Institutional reform in the Andean irrigation sector: Enabling policies for strengthening local rights and water management
For centuries, local and indigenous water rights and rules in the Andean region have been largely neglected and discriminated against. The process of undermining local communities’ water access and control rights continues up to today and not only is it headed by powerful local, national and international water-use actors encroaching local rights — it is also a direct consequence of vertical State law and intervention practices, and the latest privatization policies. Recognition of and security for the diverse and dynamic local rights and management frameworks is crucial for improving rural livelihoods and even national food security in Andean countries. At the request of the Government of Ecuador — in which at that time the indigenous movement had its political participation — a research mission was organized to formulate a proposal for institutional reform, aiming at the strengthening of the national irrigation sector. In this article, some basic mission results are outlined and analyzed within the scope of four concepts (institutional viability, political democracy, equity, and water rights security), and practical elements for institutional reform are suggested, not only for the Ecuadorian irrigation sector but also other settings. The complementary roles of central Government, local governments and water user organizations in water resources management are emphasized as is the need to strengthen enabling legal and policy frameworks.
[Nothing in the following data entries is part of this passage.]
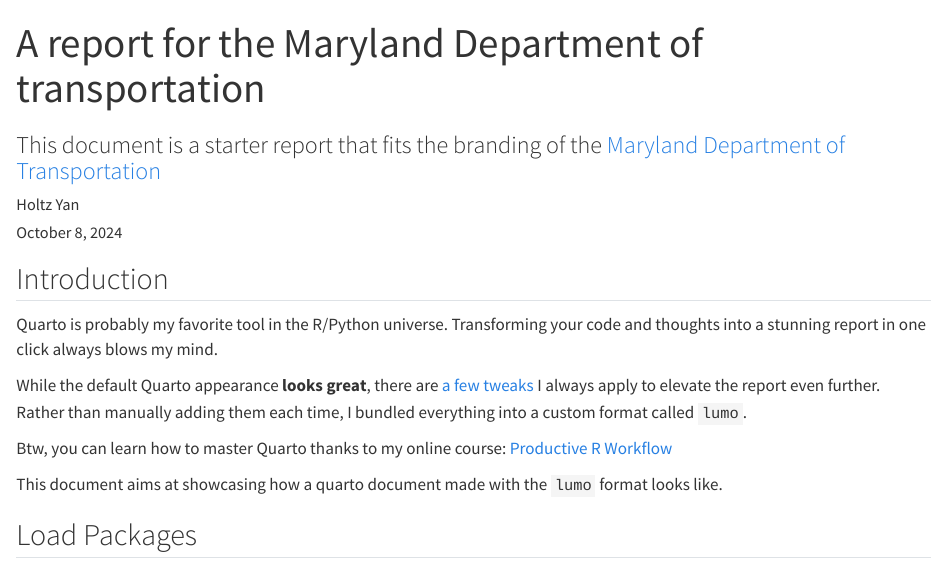
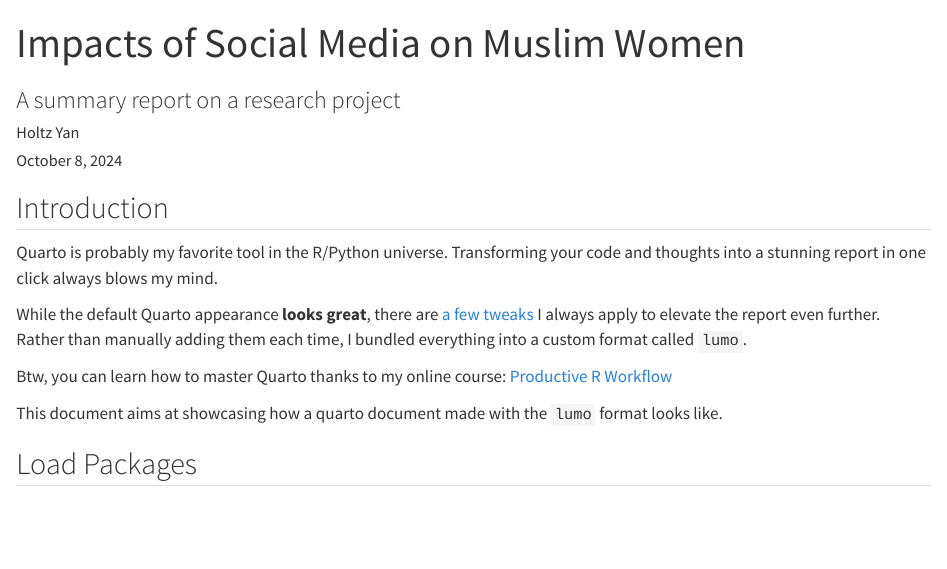
Before and after one commit to fzba-etc/lumo-SMA, a Quarto document (SMA-proj/SMA-proj.qmd): the page in a window 1100 px wide, from its top. Rendered offline with R 4.5, knitr and Pandoc in place of Quarto, with nearby package versions; drawn as R Markdown's standard HTML page in place of the format the file asks for; code that draws random numbers runs with fixed seeds of ours; some code elsewhere in the file could not run offline; long lines of code are wrapped.

Commit message:
Initial setup for qmd & html files - mainly title change

```diff
--- a/SMA-proj/SMA-proj.qmd
+++ b/SMA-proj/SMA-proj.qmd
@@ -1,6 +1,6 @@
 ---
-title: "A report for the Maryland Department of transportation"
-subtitle: "This document is a starter report that fits the branding of the <a href='https://mdot.maryland.gov/'>Maryland Department of Transportation</a>"
+title: "Impacts of Social Media on Muslim Women"
+subtitle: "A summary report on a research project <add more things here>"
 format:
   lumo-html:
     logo: "logo.png"                             # Optional. Path to a logo displayed above the title
```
The importance of translating constitutional recognition of local and indigenous rights and common property systems into practical procedures and institutional structures is also stressed.
Document Type: Research Article
Affiliations: 1: SNV Netherlands Development Organisation, and the Water Law and Indigenous Rights programme (WALIR) 2: The Hivos foundation in The Netherlands. 3: Wageningen University, the Netherlands.
Publication date: 2005-02-01